[[ DATA RECORDS open ]]

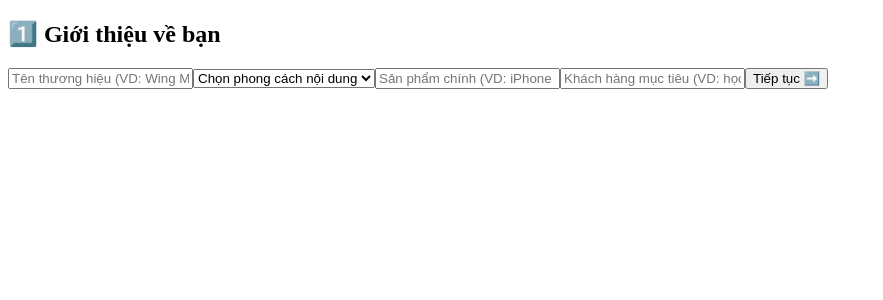
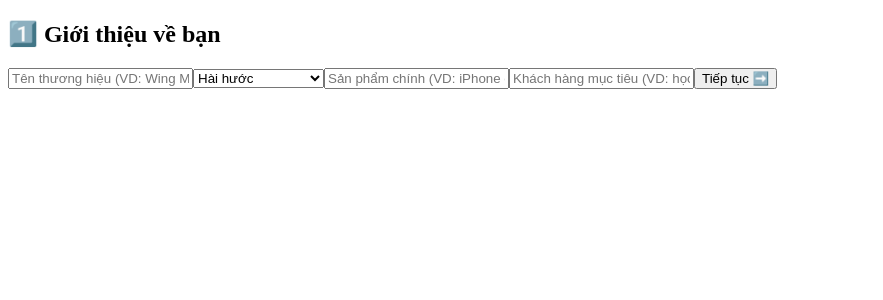
Before and after one commit to vanhoang97/wing-creator-app, a React (Vite) app: page / in a window 1280 px wide. Shown: the top 300 px of the page, without its empty margins (0-883 px from the left). Built offline with nearby package versions, Linux system fonts and the light colour scheme.

Commit message:
update script generation with 30 ideas + dropdown style

```diff
--- a/index.html
+++ b/index.html
@@ -1,8 +1,8 @@
-
 <!DOCTYPE html>
 <html lang="en">
   <head>
     <meta charset="UTF-8" />
+    <link rel="icon" href="/favicon.ico" />
     <meta name="viewport" content="width=device-width, initial-scale=1.0" />
     <title>Wing Creator App</title>
   </head>
--- a/src/WingCreatorApp.jsx
+++ b/src/WingCreatorApp.jsx
@@ -1,34 +1,30 @@
+// File: src/WingCreatorApp.jsx
 import { useState } from "react";
-import { Card, CardContent } from "@/components/ui/card";
-import { Button } from "@/components/ui/button";
-import { Input } from "@/components/ui/input";
-import { Textarea } from "@/components/ui/textarea";
+import { Card, CardContent } from "./components/ui/card";
+import { Button } from "./components/ui/button";
+import { Input } from "./components/ui/input";
+import { Textarea } from "./components/ui/textarea";
 
 export default function WingCreatorApp() {
   const [step, setStep] = useState(1);
   const [brand, setBrand] = useState("");
-  const [style, setStyle] = useState("");
+  const [style, setStyle] = useState("Hài hước");
   const [product, setProduct] = useState("");
   const [audience, setAudience] = useState("");
-  const [ideas, setIdeas] = useState([]);
   const [selectedIdea, setSelectedIdea] = useState("");
   const [script, setScript] = useState("");
-
-  const styles = ["hài hước", "twist bất ngờ", "drama", "bán hàng", "thực tế"];
+  const [ideas, setIdeas] = useState([]);
 
   const generateIdeas = () => {
-    const ideasList = [];
-    for (let i = 1; i <= 30; i++) {
-      ideasList.push(
-        `${i}. [${style.toUpperCase()}] ${audience} đến ${brand} hỏi mua ${product}, và cái kết không ai ngờ`
-      );
-    }
-    setIdeas(ideasList);
+    const newIdeas = Array.from({ length: 30 }, (_, i) =>
+      `${i + 1}. ${brand} ra mắt ${product} theo phong cách ${style}`
+    );
+    setIdeas(newIdeas);
     setStep(2);
   };
 
   const generateScript = (idea) => {
-    const base = `Bối cảnh: Shop ${brand} – Khách bước vào\n\n3s đầu: Khách hỏi về ${product}\nGiữa video: Nhân viên hỏi: "Bạn định dùng để làm gì?"\nTwist cuối: Nhân viên đề xuất bất ngờ phù hợp với ${audience}.`;
+    const base = `Bối cảnh: ${brand} – Khách bước vào\n\n3s đầu: \"Anh ơi, ${product} này có gì hay?\"\nGiữa video: Nhân viên tư vấn phong cách ${style}.\nTwist cuối: Khách chốt đơn vì quá hợp với ${audience}!`;
     setScript(`🎬 Ý tưởng: ${idea}\n\n${base}`);
     setStep(4);
   };
@@ -40,15 +36,12 @@ export default function WingCreatorApp() {
           <CardContent className="space-y-4 p-6">
             <h2 className="text-xl font-semibold">1️⃣ Giới thiệu về bạn</h2>
             <Input placeholder="Tên thương hiệu (VD: Wing Mobile)" value={brand} onChange={(e) => setBrand(e.target.value)} />
-            <select
-              className="border rounded px-3 py-2 w-full"
-              value={style}
-              onChange={(e) => setStyle(e.target.value)}
-            >
-              <option value="">Chọn phong cách nội dung</option>
-              {styles.map((s, i) => (
-                <option key={i} value={s}>{s}</option>
-              ))}
+            <select className="w-full border p-2 rounded" value={style} onChange={(e) => setStyle(e.target.value)}>
+              <option>Hài hước</option>
+              <option>Cảm động</option>
+              <option>Chuyên gia tư vấn</option>
+              <option>Drama gây sốc</option>
+              <option>Chốt sale gắt</option>
             </select>
             <Input placeholder="Sản phẩm chính (VD: iPhone cũ, phụ kiện)" value={product} onChange={(e) => setProduct(e.target.value)} />
             <Input placeholder="Khách hàng mục tiêu (VD: học sinh, mẹ bỉm)" value={audience} onChange={(e) => setAudience(e.target.value)} />
--- a/vite.config.js
+++ b/vite.config.js
@@ -1,7 +1,11 @@
-
-import { defineConfig } from 'vite'
-import react from '@vitejs/plugin-react'
+import { defineConfig } from "vite";
+import react from "@vitejs/plugin-react";
 
 export default defineConfig({
   plugins: [react()],
-})
+  resolve: {
+    alias: {
+      "@": "/src",
+    },
+  },
+});
```
Also changed, not shown: src/main.jsx (+6 -7 lines).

[[ DATA RECORDS closed ]]

> [TASK PROMPT]
Which lines in the material contain the word "cảnh"? Pull each of them out.

> [YOUR SOLUTION]
-    const base = `Bối cảnh: Shop ${brand} – Khách bước vào\n\n3s đầu: Khách hỏi về ${product}\nGiữa video: Nhân viên hỏi: "Bạn định dùng để làm gì?"\nTwist cuối: Nhân viên đề xuất bất ngờ phù hợp với ${audience}.`;
+    const base = `Bối cảnh: ${brand} – Khách bước vào\n\n3s đầu: \"Anh ơi, ${product} này có gì hay?\"\nGiữa video: Nhân viên tư vấn phong cách ${style}.\nTwist cuối: Khách chốt đơn vì quá hợp với ${audience}!`;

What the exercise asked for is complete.